Standard Concentration - Includes coursework in a variety of theatrical areas as designed by the student and his or her advisor.
Directing - Includes expanded coursework in directing and assistant directing opportunities in our production season, as well as directing assignments in the annual Wrights of Spring Festival, Theatre Studies Lab series, and other independent projects.
Theatre for Young Audiences - Includes the study of dramatic literature for young audiences, educational outreach, artists as teachers, and educational practice. This concentration prepares students for working in education departments of theatres and in social institutions/programs.
Students learn from a distinguished and award-winning faculty of professional directors, arts administrators, playwrights, and arts writers both in the classroom and through individual guidance and advising. Students receive formal and informal feedback from faculty through continual evaluation of their work both in the classroom and in response to their production work.
The first-year curriculum is taken in collaboration with other theatre studies students and is an immersion into the culture of theatrical production and literature. Coursework includes script analysis, theatre history, and performance to facilitate critical thinking and an experiential understanding of the theatrical process. Students also participate in three crew assignments in various areas of production.
In the second year, students continue their core theatre studies coursework including workshop courses in performance, design and technical areas, and dramatic theory. In collaboration with their advisor, students also identify their concentration and begin coursework in that area. Students take elective coursework in theatrical and other areas of study to support their own educational goals. Production assignments are arranged in consultation with the student’s advisor and are in support of the concentration.
Third-year students continue their literary and communication studies with coursework in dramatic criticism and cultural and media studies. Further coursework is defined by the student’s concentration and elective studies. Production assignments are arranged in consultation with the student’s advisor and are in support of the concentration.
The fourth year is a transition year, further developing students’ abilities and preparing students to enter the profession. Coursework includes continued elective studies and a capstone course designed to prepare students to enter the profession in their chosen field. Students receive experience and exposure to their profession though a professional internship of their choosing.
At the end of each year, The Theatre School hosts a Graduate Showcase event to showcase the work of our graduating design students. Under the guidance of the faculty, graduating designers prepare a showcase exhibit of their portfolio – which is presented in Chicago for artistic directors, alumni, and other members of the theatre, film, and television industries.
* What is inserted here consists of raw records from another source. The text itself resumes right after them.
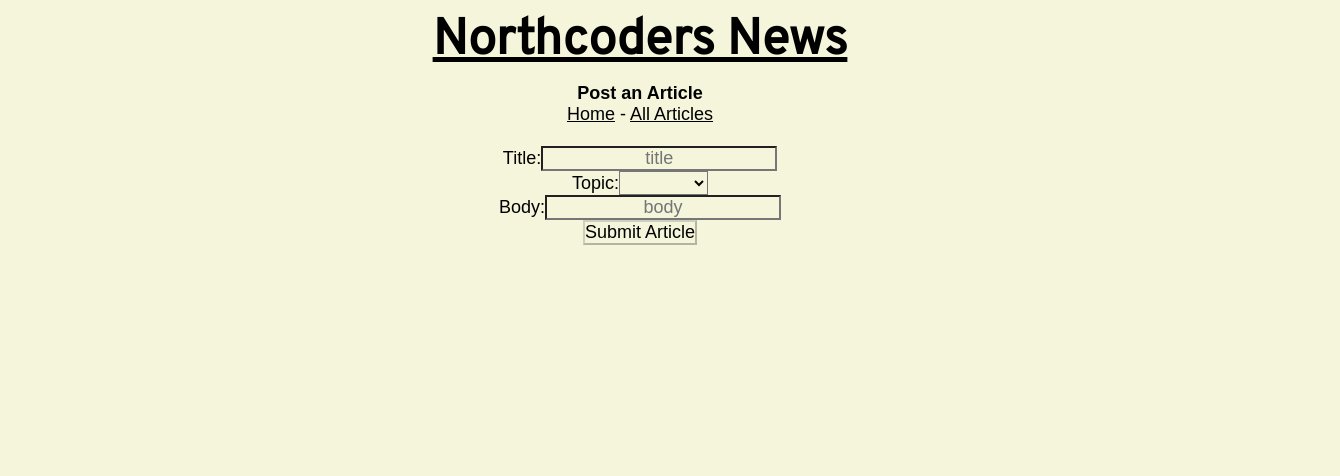
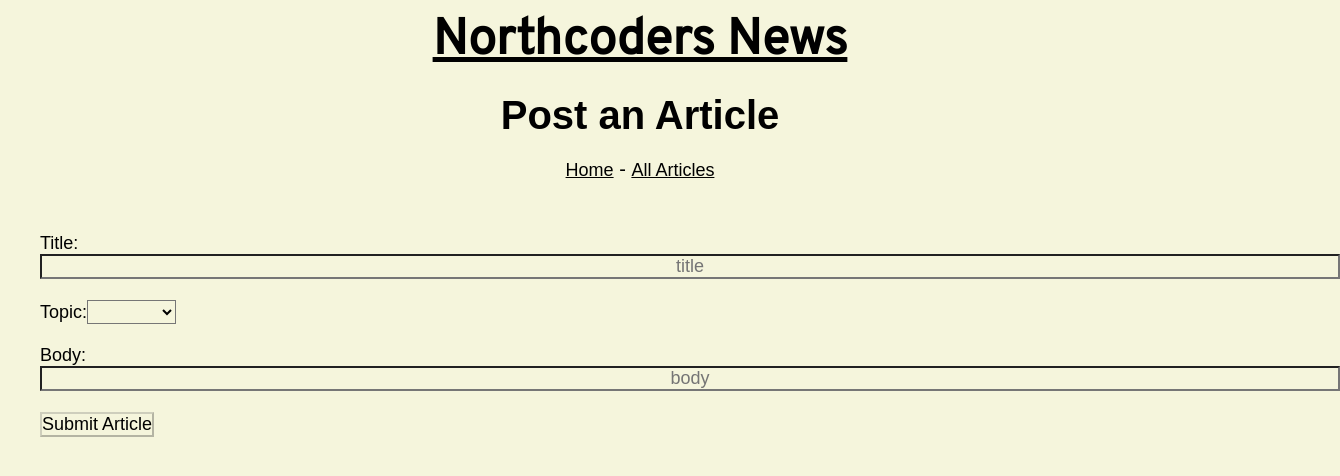
Before and after one commit to TheYanmeister/FEND-nc-news-react-app, a React (Create React App) app: page /articles/post in a window 1280 px wide. Shown: the top 476 px of the page, 1340 px wide, since content can reach past the window. Built offline with nearby package versions, Linux system fonts and the light colour scheme; a web font is replaced by a local one.

Commit message:
more css styling added mostly to the single article page and post article page

```diff
--- a/src/components/Article.js
+++ b/src/components/Article.js
@@ -49,6 +49,7 @@ class Article extends Component {
           User: {comment.author}
         </p>{" "}
         <br />{" "}
+        <section className="articlesComments_voteButtons">
           <VoteButtons
             votes={comment.votes}
             comment_id={comment.comment_id}
@@ -56,6 +57,7 @@ class Article extends Component {
             author={comment.author}
             user={user}
           />
+        </section>
         <section className="articleComments_deleteButton">
           <DeleteButton
             user={user}
--- a/src/components/PostArticle.js
+++ b/src/components/PostArticle.js
@@ -26,13 +26,16 @@ class PostArticle extends Component {
     const { currentBody, currentTitle, currentTopic } = this.state;
     return (
       <section>
-        <h1>Post an Article</h1>
-        <Link to={"/"}>Home</Link>
-        {" - "}
-        <Link to="/articles">All Articles</Link>
+        <h1 className="postArticle_header">Post an Article</h1>
+        <p className="postArticle_links">
+          <Link to={"/"}>Home</Link>
+          {" - "}
+          <Link to="/articles">All Articles</Link>
+        </p>
         <br />
         <br />
         <form
+          className="postArticle_form"
           onSubmit={this.handleSubmit}
           disabled={
             currentBody === "" ||
@@ -50,8 +53,10 @@ class PostArticle extends Component {
               onChange={this.handleChange}
               value={currentTitle}
               autoComplete="off"
+              className="postArticle_titleBox"
             />
           </label>
+          <br />
           <br />
           <label>
             Topic:
@@ -67,9 +72,11 @@ class PostArticle extends Component {
             </select>
           </label>
           <br />
+          <br />
           <label>
             Body:
             <input
+              className="postArticle_bodyBox"
               type="text"
               name="currentBody"
               placeholder="body"
@@ -78,6 +85,7 @@ class PostArticle extends Component {
               autoComplete="off"
             />
           </label>
+          <br />
           <br />
           <button
             disabled={
--- a/src/style.css
+++ b/src/style.css
@@ -47,6 +47,8 @@
   font-family: "Source Sans Pro", sans-serif;
   font-size: 18px;
   padding-bottom: 10px;
+  margin-left: 50px;
+  margin-right: 50px;
 }
 
 .articlesPage_header {
@@ -116,3 +118,35 @@
 .postComment_postCommentBox {
   font-size: 25px;
 }
+
+.articlesComments_voteButtons {
+  padding-bottom: 10px;
+}
+
+.articleComments_deleteButton {
+  padding-bottom: 30px;
+}
+
+.postArticle_header {
+  font-size: 40px;
+  padding-bottom: 20px;
+  padding-top: 10px;
+}
+
+.postArticle_links {
+  padding-bottom: 10px;
+  font-size: 20px;
+}
+
+.postArticle_form {
+  text-align: left;
+  margin-left: 40px;
+}
+
+.postArticle_titleBox {
+  width: 1300px;
+}
+
+.postArticle_bodyBox {
+  width: 1300px;
+}
```
Lines whose indentation alone changed are shown as unchanged.
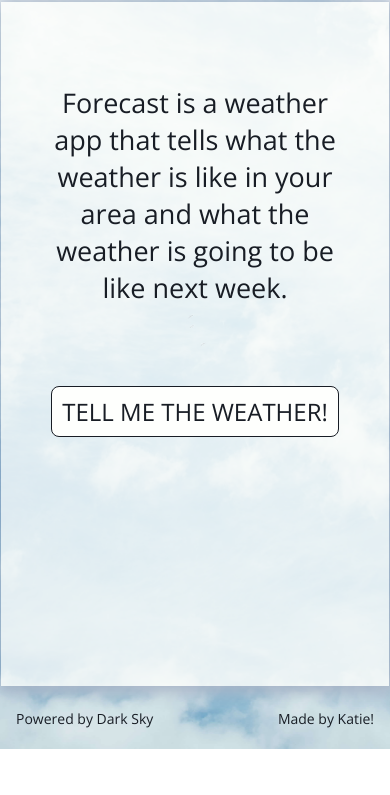
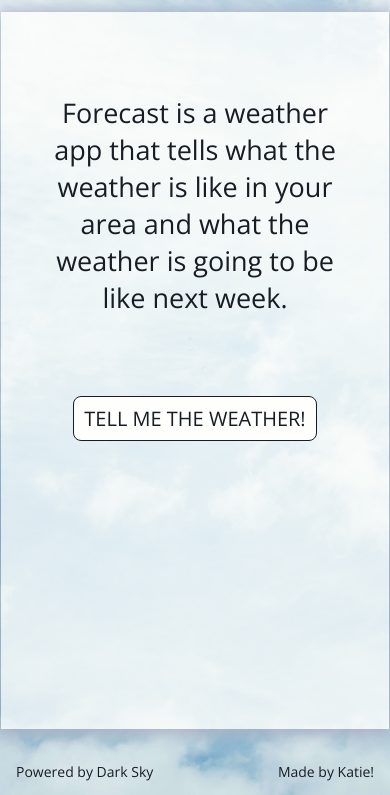
Before and after one commit to KaydeeDee/speak-feel, a website: page index.html in a window 390 px wide. Shown: the part 95-890 px from the top of the page. Before the commit the page ends 844 px from the top, so only its background shows below. Drawn offline with nearby package versions, Linux system fonts and the light colour scheme; a web font is replaced by a local one.

Commit message:
mobile styles added

```diff
--- a/dev/styles/_footer.scss
+++ b/dev/styles/_footer.scss
@@ -2,13 +2,11 @@ footer {
     display: flex;
     justify-content: space-between;
     flex-wrap: wrap;
-    margin-top: 20px;
     a {
-        margin: 12px;
-        margin-bottom: 8px;
+        margin: 10px 12px;
         transition: 0.3s;
         border: 1px solid transparent;
-        padding: 10px 2px;
+        padding: 2px;
         &:hover {
             border-bottom: 2px solid $white;
         }
--- a/dev/styles/_global.scss
+++ b/dev/styles/_global.scss
@@ -79,7 +79,9 @@ p, a {
 }
 // wrapper stick to bottom responsive
 .footer--wrapper-responsive {
-    min-height: calc(100vh - 160px);
+    min-height: calc(100vh - 15vh);
     background: rgba($white, 0.8);
     box-shadow: 2px 2px 14px 4px lighten($black, 60);
+    margin-bottom: 20px;
+    margin-top: 10px;
 }
--- a/dev/styles/_weather-results.scss
+++ b/dev/styles/_weather-results.scss
@@ -153,11 +153,11 @@ loader {
 
 // media queries general
 
-// @media (max-width: 850px){
-//     .general-body--styles {
-//         width: 85%;
-//     }
-// }
+@media (max-width: 850px){
+    .button-intro--styles {
+        @include font-size-value(22);
+    }
+}
 
 @media (max-width: 470px){
     #icon1 {
@@ -169,6 +169,9 @@ loader {
     }
     button {
         @include font-size-value(18.5);
+    }
+    .button-intro--styles {
+        @include font-size-value(20);
     }
     .temp-current--leading-temp {
         @include font-size-value(40);
--- a/index.html
+++ b/index.html
@@ -6,7 +6,7 @@
 	<meta http-equiv="X-UA-Compatible" content="ie=edge">
 	<title>Forecast</title>
 	<link type="image/png" href="public/styles/assets/umbrella-fav.png" rel="icon">
-	<link href="https://fonts.googleapis.com/css?family=Nunito+Sans:700|Open+Sans:400,600,700" rel="stylesheet">
+	<link href="https://fonts.googleapis.com/css?family=Shrikhand|Nunito+Sans:700|Open+Sans:400,600,700" rel="stylesheet">
 	<link rel="stylesheet" href="public/styles/style.css">
 </head>
 <body>
--- a/public/styles/style.css
+++ b/public/styles/style.css
@@ -181,10 +181,12 @@ p, a {
   font-weight: 400; }
 
 .footer--wrapper-responsive {
-  min-height: calc(100vh - 160px);
+  min-height: calc(100vh - 15vh);
   background: rgba(254, 255, 253, 0.8);
   -webkit-box-shadow: 2px 2px 14px 4px #a8b4c7;
-          box-shadow: 2px 2px 14px 4px #a8b4c7; }
+          box-shadow: 2px 2px 14px 4px #a8b4c7;
+  margin-bottom: 20px;
+  margin-top: 10px; }
 
 h1 {
   font-size: 70px;
@@ -369,6 +371,11 @@ loader {
   display: flex;
   height: 20px; }
 
+@media (max-width: 850px) {
+  .button-intro--styles {
+    font-size: 22px;
+    font-size: 2.2rem; } }
+
 @media (max-width: 470px) {
   #icon1 {
     height: 100px;
@@ -379,6 +386,9 @@ loader {
   button {
     font-size: 18.5px;
     font-size: 1.85rem; }
+  .button-intro--styles {
+    font-size: 20px;
+    font-size: 2rem; }
   .temp-current--leading-temp {
     font-size: 40px;
     font-size: 4rem; }
@@ -413,14 +423,12 @@ footer {
       -ms-flex-pack: justify;
           justify-content: space-between;
   -ms-flex-wrap: wrap;
-      flex-wrap: wrap;
-  margin-top: 20px; }
+      flex-wrap: wrap; }
   footer a {
-    margin: 12px;
-    margin-bottom: 8px;
+    margin: 10px 12px;
     -webkit-transition: 0.3s;
     transition: 0.3s;
     border: 1px solid transparent;
-    padding: 10px 2px; }
+    padding: 2px; }
     footer a:hover {
       border-bottom: 2px solid #fefffd; }
```
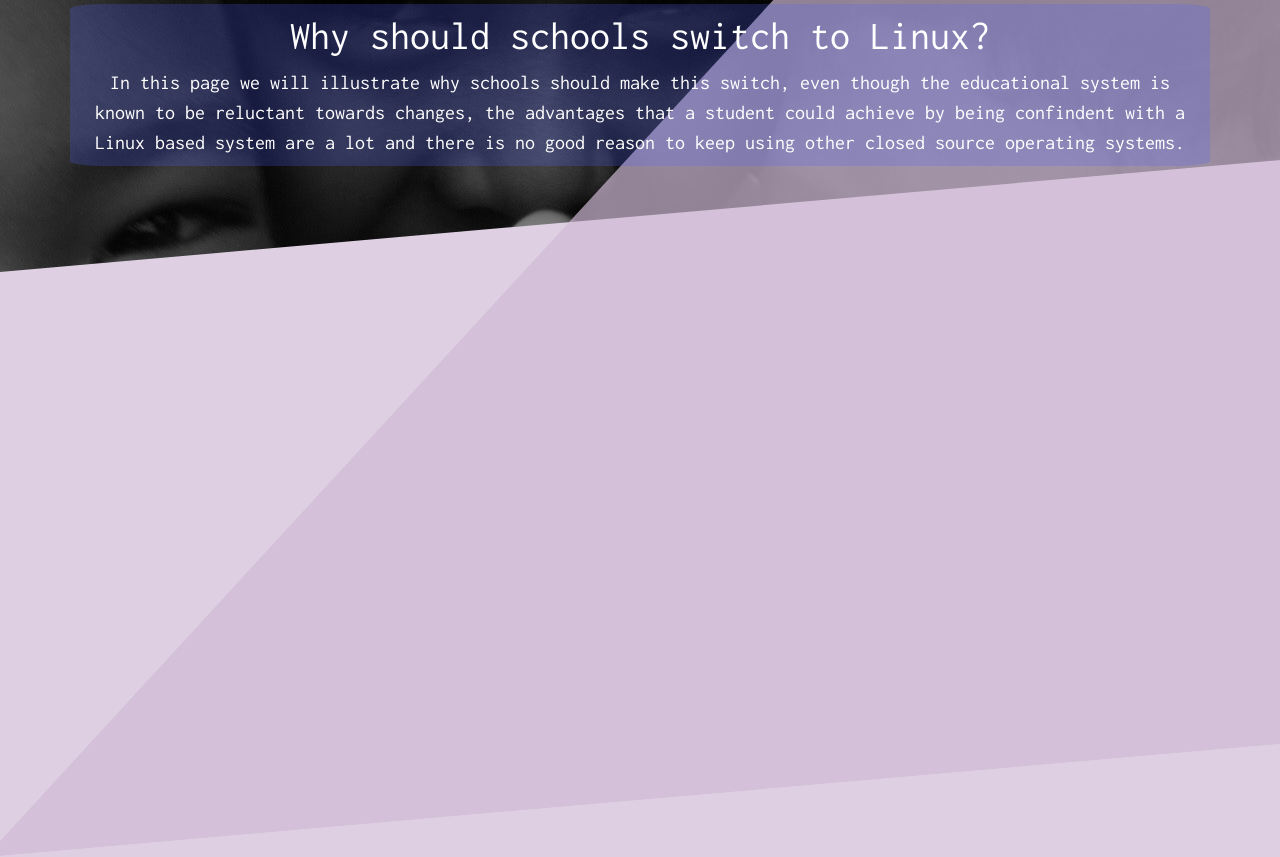
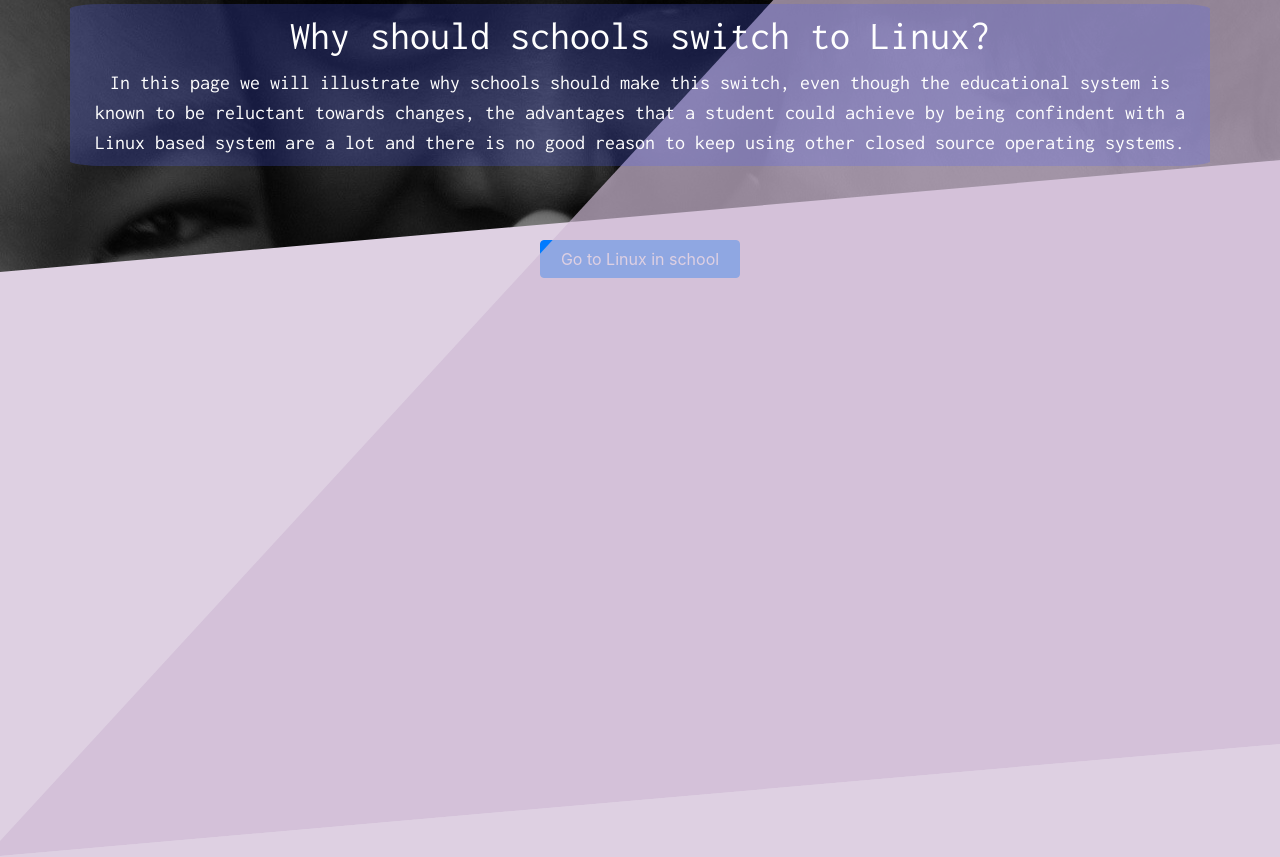
Before and after one commit to Maxpnl/PirateParty, a Django app: page /linuxinschool in a window 1280 px wide. Shown: the part 510-1367 px from the top of the page. Run offline with Django 3.2, Linux system fonts and the light colour scheme; some libraries are stand-ins or nearby versions.

Commit message:
Added a button to go to linuxinschool

```diff
--- a/assignment/assignment/templates/base.html
+++ b/assignment/assignment/templates/base.html
@@ -15,6 +15,9 @@
 
 	{% block main %} {% endblock main %}
 
+	<br>
+	<a href="/linuxinschool"><button class="btn btn-primary" style="width: 200px; display: block; margin: auto;">Go to Linux in school</button></a>
+
 	<script type="text/javascript" src="https://cdnjs.cloudflare.com/ajax/libs/jquery/3.4.1/jquery.js"></script>
 	<script type="text/javascript" src="https://cdnjs.cloudflare.com/ajax/libs/twitter-bootstrap/4.3.1/js/bootstrap.js"></script>
 
```
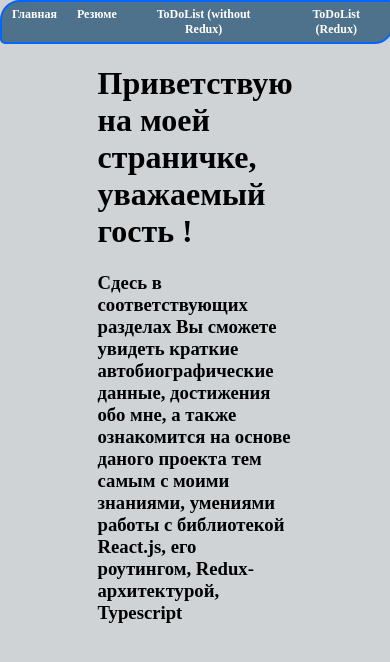
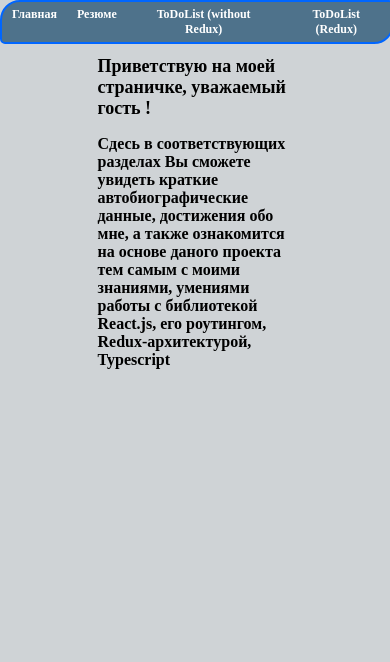
Before and after one commit to PlotnikovZhenia/MyBiography-React-Redux-ToDo, a React (Create React App) app: page / in a window 390 px wide. Shown: the top 662 px of the page. Built offline with nearby package versions, Linux system fonts and the light colour scheme.

Commit message:
some updates

```diff
--- a/src/Components/Main/Home.module.scss
+++ b/src/Components/Main/Home.module.scss
@@ -35,3 +35,11 @@
         font-size: 16px;
     }
 }
+@media only screen and (min-width: 280px)  and (max-width: 411px) {
+    .home_block h1 {
+        font-size: 18px;
+    }
+    .home_block h3 {
+        font-size: 16px;
+    }
+}
```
In addition to the theatre training curriculum, students complete 52 quarterly credit hours (13 courses) in the university's Liberal Studies Program. Courses are taken in theatre history, writing, quantitative reasoning and technological literacy, philosophical inquiry, religious dimensions, scientific inquiry, understanding the past, multiculturalism in the United States, and electives. These liberal studies courses are scheduled during the first three years of the program.
Every student receives quarterly evaluation and feedback from the faculty. Evaluations are based on discipline, collaboration, professional potential, and progress in the program.